# [Brief]
The pictures do not go in the copy. Reproduce the rest of the entries exactly.

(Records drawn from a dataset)
--- START ---
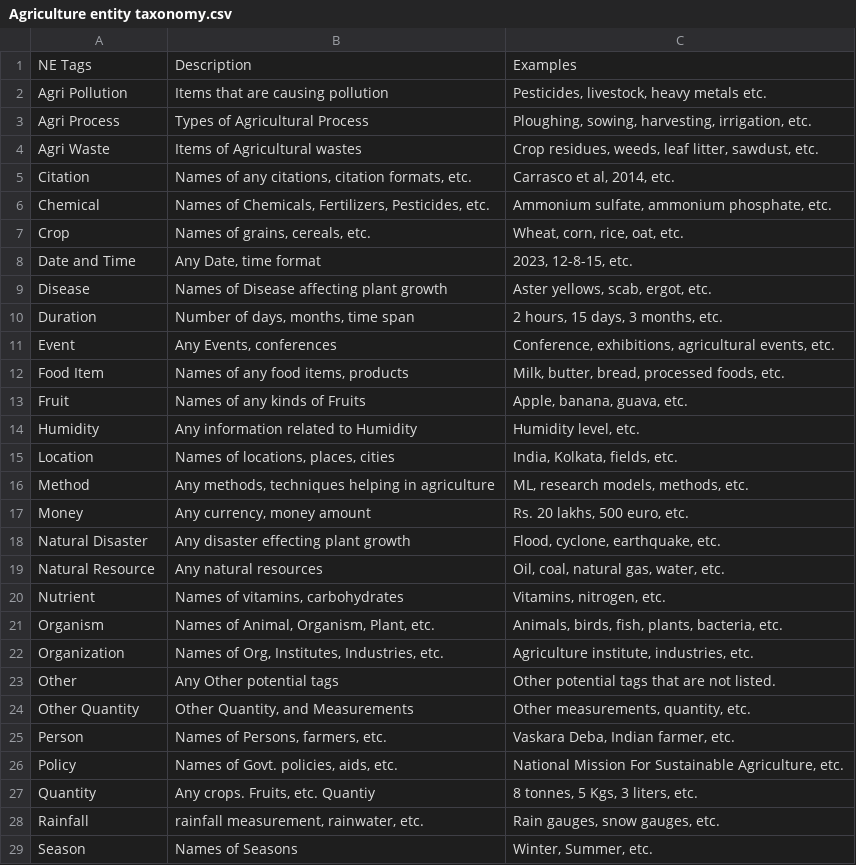
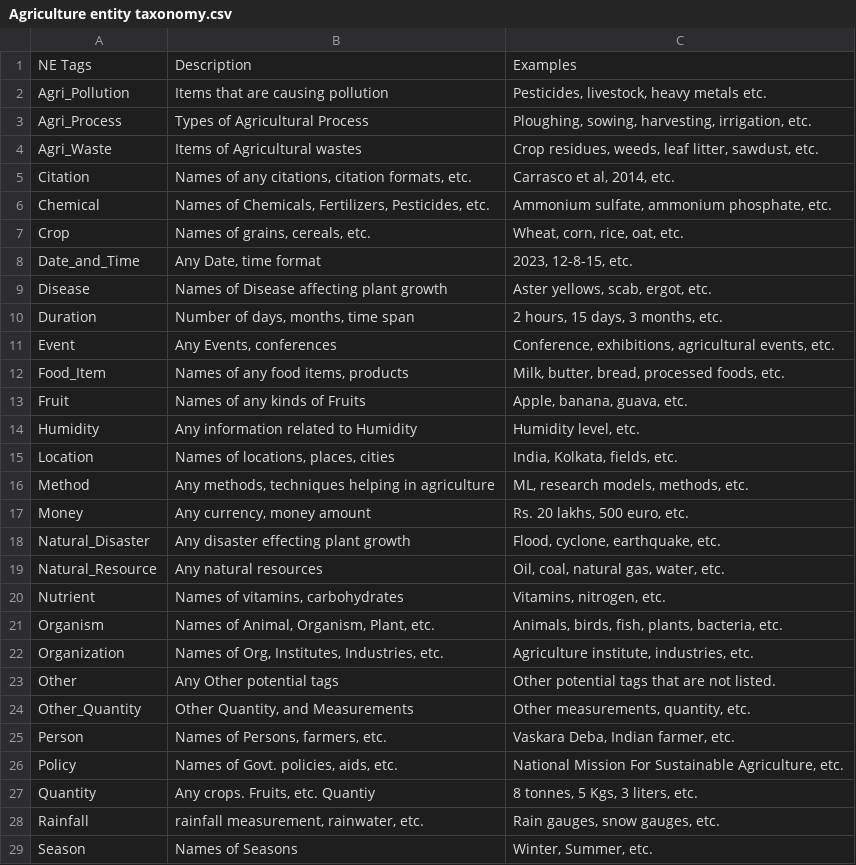
Before and after one commit to Tec4Tric/AgriNER, a CSV file: Agriculture entity taxonomy.csv, drawn as a sheet; only a part is shown.

Commit message:
Update Agriculture entity taxonomy.csv

```diff
--- a/Agriculture entity taxonomy.csv
+++ b/Agriculture entity taxonomy.csv
@@ -1,5 +1,5 @@
 NE Tags,Description,Examples
-Agri Pollution,Items that are causing pollution,"Pesticides, livestock, heavy metals etc."
-Agri Process,Types of Agricultural Process,"Ploughing, sowing, harvesting, irrigation, etc."
-Agri Waste,Items of Agricultural wastes,"Crop residues, weeds, leaf litter, sawdust, etc."
+Agri_Pollution,Items that are causing pollution,"Pesticides, livestock, heavy metals etc."
+Agri_Process,Types of Agricultural Process,"Ploughing, sowing, harvesting, irrigation, etc."
+Agri_Waste,Items of Agricultural wastes,"Crop residues, weeds, leaf litter, sawdust, etc."
 Citation,"Names of any citations, citation formats, etc.","Carrasco et al, 2014, etc."
@@ -7,3 +7,3 @@ Chemical,"Names of Chemicals, Fertilizers, Pesticides, etc.","Ammonium sulfate,
 Crop,"Names of grains, cereals, etc.","Wheat, corn, rice, oat, etc."
-Date and Time,"Any Date, time format","2023, 12-8-15, etc."
+Date_and_Time,"Any Date, time format","2023, 12-8-15, etc."
 Disease,Names of Disease affecting plant growth,"Aster yellows, scab, ergot, etc."
@@ -11,3 +11,3 @@ Duration,"Number of days, months, time span","2 hours, 15 days, 3 months, etc."
 Event,"Any Events, conferences","Conference, exhibitions, agricultural events, etc."
-Food Item,"Names of any food items, products","Milk, butter, bread, processed foods, etc."
+Food_Item,"Names of any food items, products","Milk, butter, bread, processed foods, etc."
 Fruit,Names of any kinds of Fruits,"Apple, banana, guava, etc."
@@ -17,4 +17,4 @@ Method,"Any methods, techniques helping in agriculture","ML, research models, me
 Money,"Any currency, money amount","Rs. 20 lakhs, 500 euro, etc."
-Natural Disaster,Any disaster effecting plant growth,"Flood, cyclone, earthquake, etc."
-Natural Resource,Any natural resources,"Oil, coal, natural gas, water, etc."
+Natural_Disaster,Any disaster effecting plant growth,"Flood, cyclone, earthquake, etc."
+Natural_Resource,Any natural resources,"Oil, coal, natural gas, water, etc."
 Nutrient,"Names of vitamins, carbohydrates","Vitamins, nitrogen, etc."
@@ -23,3 +23,3 @@ Organization,"Names of Org, Institutes, Industries, etc.","Agriculture institute
 Other,Any Other potential tags,Other potential tags that are not listed.
-Other Quantity,"Other Quantity, and Measurements","Other measurements, quantity, etc."
+Other_Quantity,"Other Quantity, and Measurements","Other measurements, quantity, etc."
 Person,"Names of Persons, farmers, etc.","Vaskara Deba, Indian farmer, etc."
```
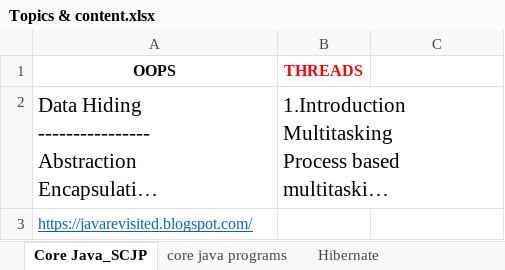
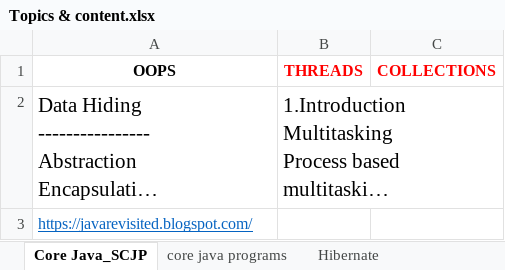
Before and after one commit to santoshhpgs/MY_REPO, an Excel workbook: Topics & content.xlsx, sheet Core Java_SCJP, drawn as a sheet; long unchanged cells end in …; values as stored, in another font and other column widths than the file's, no borders; the diff names each change by its address in the sheet, - before the commit and + after, or states it on an @@ line.

Commit message:
new changes

```diff
--- a/Topics & content.xlsx (sheet Core Java_SCJP)
+++ b/Topics & content.xlsx (sheet Core Java_SCJP)
-C1: (empty)
+C1: COLLECTIONS
```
--- END ---
# [Reply]
Before and after one commit to Tec4Tric/AgriNER, a CSV file: Agriculture entity taxonomy.csv, drawn as a sheet; only a part is shown.

Commit message:
Update Agriculture entity taxonomy.csv

```diff
--- a/Agriculture entity taxonomy.csv
+++ b/Agriculture entity taxonomy.csv
@@ -1,5 +1,5 @@
 NE Tags,Description,Examples
-Agri Pollution,Items that are causing pollution,"Pesticides, livestock, heavy metals etc."
-Agri Process,Types of Agricultural Process,"Ploughing, sowing, harvesting, irrigation, etc."
-Agri Waste,Items of Agricultural wastes,"Crop residues, weeds, leaf litter, sawdust, etc."
+Agri_Pollution,Items that are causing pollution,"Pesticides, livestock, heavy metals etc."
+Agri_Process,Types of Agricultural Process,"Ploughing, sowing, harvesting, irrigation, etc."
+Agri_Waste,Items of Agricultural wastes,"Crop residues, weeds, leaf litter, sawdust, etc."
 Citation,"Names of any citations, citation formats, etc.","Carrasco et al, 2014, etc."
@@ -7,3 +7,3 @@ Chemical,"Names of Chemicals, Fertilizers, Pesticides, etc.","Ammonium sulfate,
 Crop,"Names of grains, cereals, etc.","Wheat, corn, rice, oat, etc."
-Date and Time,"Any Date, time format","2023, 12-8-15, etc."
+Date_and_Time,"Any Date, time format","2023, 12-8-15, etc."
 Disease,Names of Disease affecting plant growth,"Aster yellows, scab, ergot, etc."
@@ -11,3 +11,3 @@ Duration,"Number of days, months, time span","2 hours, 15 days, 3 months, etc."
 Event,"Any Events, conferences","Conference, exhibitions, agricultural events, etc."
-Food Item,"Names of any food items, products","Milk, butter, bread, processed foods, etc."
+Food_Item,"Names of any food items, products","Milk, butter, bread, processed foods, etc."
 Fruit,Names of any kinds of Fruits,"Apple, banana, guava, etc."
@@ -17,4 +17,4 @@ Method,"Any methods, techniques helping in agriculture","ML, research models, me
 Money,"Any currency, money amount","Rs. 20 lakhs, 500 euro, etc."
-Natural Disaster,Any disaster effecting plant growth,"Flood, cyclone, earthquake, etc."
-Natural Resource,Any natural resources,"Oil, coal, natural gas, water, etc."
+Natural_Disaster,Any disaster effecting plant growth,"Flood, cyclone, earthquake, etc."
+Natural_Resource,Any natural resources,"Oil, coal, natural gas, water, etc."
 Nutrient,"Names of vitamins, carbohydrates","Vitamins, nitrogen, etc."
@@ -23,3 +23,3 @@ Organization,"Names of Org, Institutes, Industries, etc.","Agriculture institute
 Other,Any Other potential tags,Other potential tags that are not listed.
-Other Quantity,"Other Quantity, and Measurements","Other measurements, quantity, etc."
+Other_Quantity,"Other Quantity, and Measurements","Other measurements, quantity, etc."
 Person,"Names of Persons, farmers, etc.","Vaskara Deba, Indian farmer, etc."
```
Before and after one commit to santoshhpgs/MY_REPO, an Excel workbook: Topics & content.xlsx, sheet Core Java_SCJP, drawn as a sheet; long unchanged cells end in …; values as stored, in another font and other column widths than the file's, no borders; the diff names each change by its address in the sheet, - before the commit and + after, or states it on an @@ line.

Commit message:
new changes

```diff
--- a/Topics & content.xlsx (sheet Core Java_SCJP)
+++ b/Topics & content.xlsx (sheet Core Java_SCJP)
-C1: (empty)
+C1: COLLECTIONS
```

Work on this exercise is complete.